Boosting creativity helps kids overcome life’s challenges, according to study.

Boosting creativity helps kids overcome life's challenges, according to study.

Teaching Kids Creative Thinking to Manage Daily Stressors: A Pathway to Resilience

Kids Managing Stress

Just like adults, kids face daily stressors. Luckily, a new study suggests that teaching them creative thinking can help them manage it all. In a recent study conducted at Ohio State University, researchers found that when school-age children learned some “narrative creativity” techniques, such as shifting perspectives and imagining “what if” scenarios, they quickly became better problem-solvers. This newfound creativity not only enhanced their ability to tackle daily problems but also boosted their confidence levels.

The Importance of Creative Thinking for Kids

The study highlights the significance of creative thinking in children. According to Professor Angus Fletcher, the author of the study, when kids can think flexibly, they are less likely to panic in the face of challenges. Instead of giving up, they are more likely to seek alternative solutions, demonstrating resilience – a crucial life skill. Fletcher emphasizes that children’s biggest challenges are often related to social interactions rather than academic subjects like math. Unfortunately, schools typically prioritize test scores over life skills.

The Role of Parents in Nurturing Creative Thinking
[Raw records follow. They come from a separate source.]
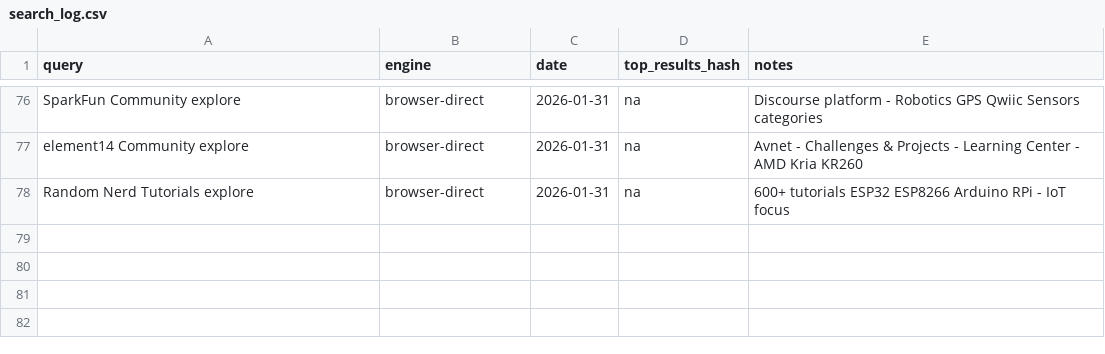
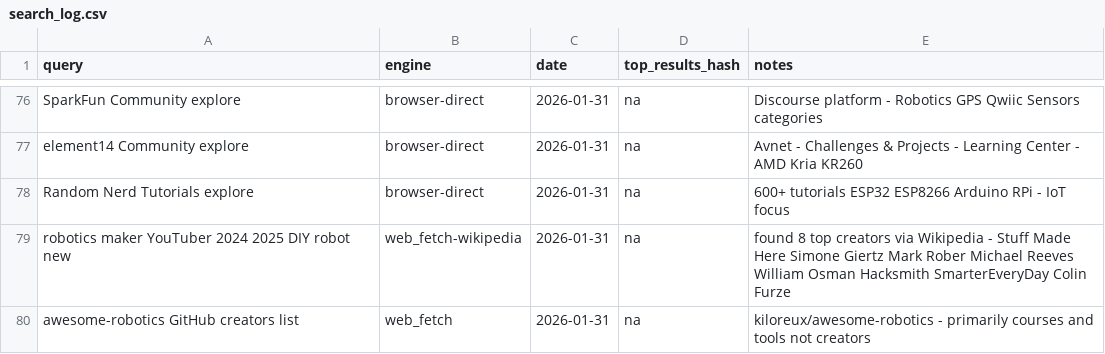
Before and after one commit to jarvis-jai/robot-diy-landscape, a CSV file: data/search_log.csv, drawn as a sheet; only a part is shown, gaps mark what is left out.

```diff
--- a/data/search_log.csv
+++ b/data/search_log.csv
@@ -78 +78,3 @@ element14 Community explore,browser-direct,2026-01-31,na,Avnet - Challenges & Pr
 Random Nerd Tutorials explore,browser-direct,2026-01-31,na,600+ tutorials ESP32 ESP8266 Arduino RPi - IoT focus
+robotics maker YouTuber 2024 2025 DIY robot new,web_fetch-wikipedia,2026-01-31,na,found 8 top creators via Wikipedia - Stuff Made Here Simone Giertz Mark Rober Michael Reeves William Osman Hacksmith SmarterEveryDay Colin Furze
+awesome-robotics GitHub creators list,web_fetch,2026-01-31,na,kiloreux/awesome-robotics - primarily courses and tools not creators
```
Also changed, not shown: data/visited_urls.csv, 3 other files.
Parents also play a crucial role in fostering creative thinking in their children. While well-intentioned, rushing to fix their child’s problems or providing them with “correct” solutions can hinder their ability to develop problem-solving skills. Fletcher suggests creating an environment where children are allowed to tackle challenges in their own way. As he puts it, “You need to teach them to be problem-solvers, rather than program them with the ‘correct’ answers.”

Study Methodology and Results

The study consisted of two small studies conducted at a summer camp in Ohio and involved a total of 60 children in third through fifth grade. In the first study, researchers divided 32 kids into two groups: one received a crash course in narrative creativity, while the other served as a comparison group. The creative thinking group was asked to consider someone in their lives with a special skill and imagine that person as their “creative friend” who could provide advice in challenging situations. This exercise, known as perspective switching, encourages looking at problems through someone else’s eyes.

Both groups were then tasked with thinking of a problem in their own lives and considering hypothetical problems. The children in the creative thinking group were specifically instructed to imagine the advice their “creative friend” would give them. The results were striking – nearly all children in the creativity group conjured up potential solutions to the problems presented, while fewer than half of the children in the comparison group did so.

In the second study, involving 28 kids, the researchers implemented a 10-hour creativity training program spread out over five days. This training not only included perspective switching but also encouraged thinking of “what if” scenarios and taking a step back to review broader goals when faced with frustration. Similar to the first study, after the training, every child was able to generate multiple plans to tackle real-life and hypothetical problems.

The Wider Impact of Creative Thinking

Child psychologist Anand Patel from Montefiore Medical Center in New York City commends the study, as it focuses on healthy children facing everyday challenges, rather than those with mental health disorders. Similar tactics are used to help children with anxiety or depression “unstick” their way of thinking, often by encouraging them to take on a different perspective. Patel explains that asking children to imagine themselves as a friend in need can help them develop empathy, allowing them to approach their own problems more effectively.

The Modern Challenges of Creative Thinking Development

While old-fashioned free play used to provide space for creative thinking, the advent of technology has changed the dynamics. Fletcher and Patel note that kids today are heavily focused on devices rather than face-to-face interactions. While kids may excel at digital tasks, these skills often fall short when applied to real-life situations. Therefore, it is now more critical than ever to help children develop creative thinking skills to navigate life successfully.

Creativity Training for All Ages

Interestingly, the creativity training program utilized in the study is not just beneficial for children. Fletcher highlights that a similar training program has been used to build resilience among U.S. Army Special Forces units. This underscores the universal importance of creative thinking, proving it to be a valuable skill that can benefit individuals of all ages and backgrounds.

Childhood Diseases


Teaching children creative thinking is crucial for their development, enabling them to effectively manage daily stressors and become more resilient problem-solvers. By fostering flexible thinking, parents and educators can equip children with skills that extend beyond academic achievement. The study conducted at Ohio State University demonstrates the positive impact of creativity training and highlights the need to prioritize creativity and problem-solving skills alongside traditional academic pursuits. As children face an increasingly complex world, nurturing their creative thinking is essential to ensure their future success and well-being.